Exercise:
Since pictures are not wanted in the copy, output only the rest of each record exactly.

Data shown:

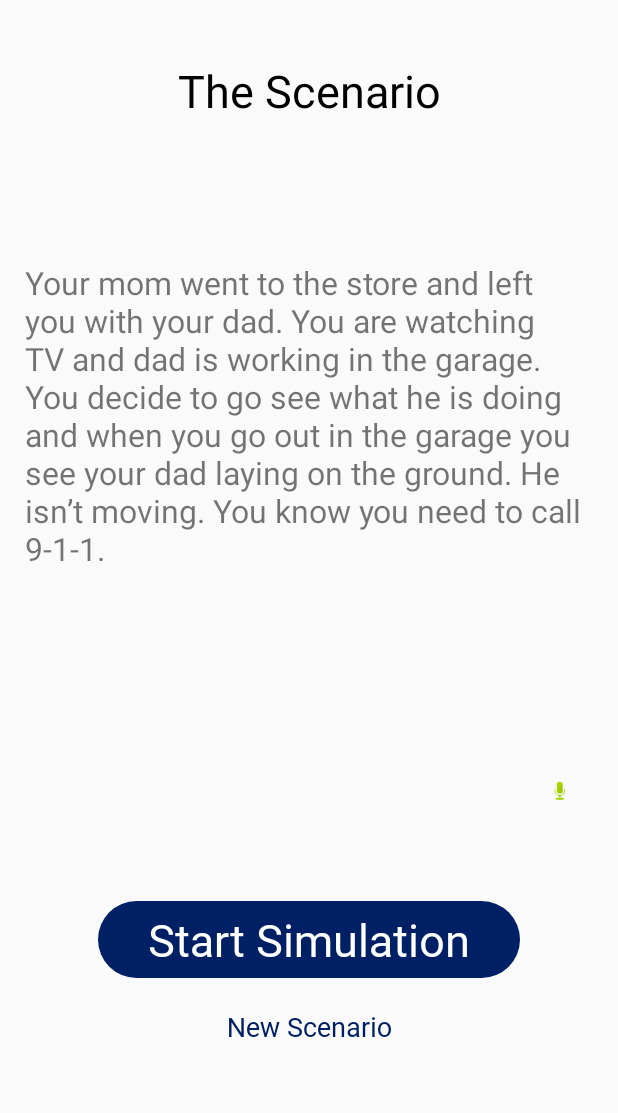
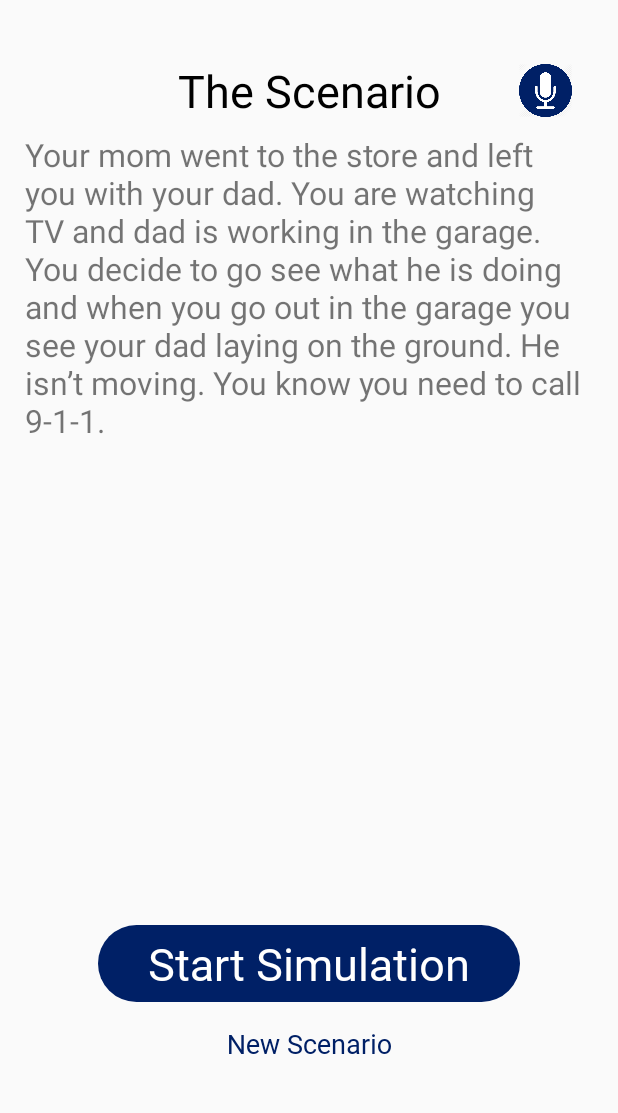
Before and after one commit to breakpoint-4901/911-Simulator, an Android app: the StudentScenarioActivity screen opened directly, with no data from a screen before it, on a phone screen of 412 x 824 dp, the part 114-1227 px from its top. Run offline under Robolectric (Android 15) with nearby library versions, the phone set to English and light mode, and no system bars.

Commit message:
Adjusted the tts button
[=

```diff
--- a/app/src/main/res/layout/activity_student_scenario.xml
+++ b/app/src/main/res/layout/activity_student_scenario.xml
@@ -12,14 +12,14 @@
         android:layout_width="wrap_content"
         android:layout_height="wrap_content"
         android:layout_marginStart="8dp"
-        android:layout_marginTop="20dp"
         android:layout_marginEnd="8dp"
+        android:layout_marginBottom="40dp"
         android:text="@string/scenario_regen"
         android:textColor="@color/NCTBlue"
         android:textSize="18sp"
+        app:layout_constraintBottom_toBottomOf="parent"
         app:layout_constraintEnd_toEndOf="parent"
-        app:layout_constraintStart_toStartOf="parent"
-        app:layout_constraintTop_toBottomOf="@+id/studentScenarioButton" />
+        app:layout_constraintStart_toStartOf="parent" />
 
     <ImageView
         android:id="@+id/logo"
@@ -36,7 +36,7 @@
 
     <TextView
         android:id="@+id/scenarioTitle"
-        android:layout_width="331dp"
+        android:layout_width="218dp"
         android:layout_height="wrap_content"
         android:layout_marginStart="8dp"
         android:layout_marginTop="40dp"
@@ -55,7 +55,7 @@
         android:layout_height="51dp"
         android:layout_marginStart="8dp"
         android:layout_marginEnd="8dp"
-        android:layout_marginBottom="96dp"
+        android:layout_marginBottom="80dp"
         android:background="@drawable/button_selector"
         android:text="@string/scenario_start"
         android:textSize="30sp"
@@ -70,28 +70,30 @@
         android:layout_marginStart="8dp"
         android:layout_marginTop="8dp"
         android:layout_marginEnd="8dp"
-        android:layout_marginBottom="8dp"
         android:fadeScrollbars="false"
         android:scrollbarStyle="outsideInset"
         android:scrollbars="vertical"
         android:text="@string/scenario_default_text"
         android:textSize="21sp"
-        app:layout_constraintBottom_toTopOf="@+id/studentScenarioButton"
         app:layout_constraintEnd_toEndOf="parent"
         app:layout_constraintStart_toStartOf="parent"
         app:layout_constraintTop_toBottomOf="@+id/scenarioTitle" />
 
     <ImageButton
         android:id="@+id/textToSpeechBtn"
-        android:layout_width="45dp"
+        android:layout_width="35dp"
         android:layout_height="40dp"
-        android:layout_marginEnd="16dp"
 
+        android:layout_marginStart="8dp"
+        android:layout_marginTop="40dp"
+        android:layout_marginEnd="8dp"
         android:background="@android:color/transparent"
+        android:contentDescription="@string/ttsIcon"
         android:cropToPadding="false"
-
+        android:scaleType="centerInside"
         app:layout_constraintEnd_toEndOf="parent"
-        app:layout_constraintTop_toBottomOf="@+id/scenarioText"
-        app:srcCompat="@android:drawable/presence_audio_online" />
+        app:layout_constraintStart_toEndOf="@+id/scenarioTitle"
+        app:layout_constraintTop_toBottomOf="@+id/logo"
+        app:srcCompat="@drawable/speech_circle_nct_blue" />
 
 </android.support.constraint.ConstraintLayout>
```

Solution:
Before and after one commit to breakpoint-4901/911-Simulator, an Android app: the StudentScenarioActivity screen opened directly, with no data from a screen before it, on a phone screen of 412 x 824 dp, the part 114-1227 px from its top. Run offline under Robolectric (Android 15) with nearby library versions, the phone set to English and light mode, and no system bars.

Commit message:
Adjusted the tts button
[=

```diff
--- a/app/src/main/res/layout/activity_student_scenario.xml
+++ b/app/src/main/res/layout/activity_student_scenario.xml
@@ -12,14 +12,14 @@
         android:layout_width="wrap_content"
         android:layout_height="wrap_content"
         android:layout_marginStart="8dp"
-        android:layout_marginTop="20dp"
         android:layout_marginEnd="8dp"
+        android:layout_marginBottom="40dp"
         android:text="@string/scenario_regen"
         android:textColor="@color/NCTBlue"
         android:textSize="18sp"
+        app:layout_constraintBottom_toBottomOf="parent"
         app:layout_constraintEnd_toEndOf="parent"
-        app:layout_constraintStart_toStartOf="parent"
-        app:layout_constraintTop_toBottomOf="@+id/studentScenarioButton" />
+        app:layout_constraintStart_toStartOf="parent" />
 
     <ImageView
         android:id="@+id/logo"
@@ -36,7 +36,7 @@
 
     <TextView
         android:id="@+id/scenarioTitle"
-        android:layout_width="331dp"
+        android:layout_width="218dp"
         android:layout_height="wrap_content"
         android:layout_marginStart="8dp"
         android:layout_marginTop="40dp"
@@ -55,7 +55,7 @@
         android:layout_height="51dp"
         android:layout_marginStart="8dp"
         android:layout_marginEnd="8dp"
-        android:layout_marginBottom="96dp"
+        android:layout_marginBottom="80dp"
         android:background="@drawable/button_selector"
         android:text="@string/scenario_start"
         android:textSize="30sp"
@@ -70,28 +70,30 @@
         android:layout_marginStart="8dp"
         android:layout_marginTop="8dp"
         android:layout_marginEnd="8dp"
-        android:layout_marginBottom="8dp"
         android:fadeScrollbars="false"
         android:scrollbarStyle="outsideInset"
         android:scrollbars="vertical"
         android:text="@string/scenario_default_text"
         android:textSize="21sp"
-        app:layout_constraintBottom_toTopOf="@+id/studentScenarioButton"
         app:layout_constraintEnd_toEndOf="parent"
         app:layout_constraintStart_toStartOf="parent"
         app:layout_constraintTop_toBottomOf="@+id/scenarioTitle" />
 
     <ImageButton
         android:id="@+id/textToSpeechBtn"
-        android:layout_width="45dp"
+        android:layout_width="35dp"
         android:layout_height="40dp"
-        android:layout_marginEnd="16dp"
 
+        android:layout_marginStart="8dp"
+        android:layout_marginTop="40dp"
+        android:layout_marginEnd="8dp"
         android:background="@android:color/transparent"
+        android:contentDescription="@string/ttsIcon"
         android:cropToPadding="false"
-
+        android:scaleType="centerInside"
         app:layout_constraintEnd_toEndOf="parent"
-        app:layout_constraintTop_toBottomOf="@+id/scenarioText"
-        app:srcCompat="@android:drawable/presence_audio_online" />
+        app:layout_constraintStart_toEndOf="@+id/scenarioTitle"
+        app:layout_constraintTop_toBottomOf="@+id/logo"
+        app:srcCompat="@drawable/speech_circle_nct_blue" />
 
 </android.support.constraint.ConstraintLayout>
```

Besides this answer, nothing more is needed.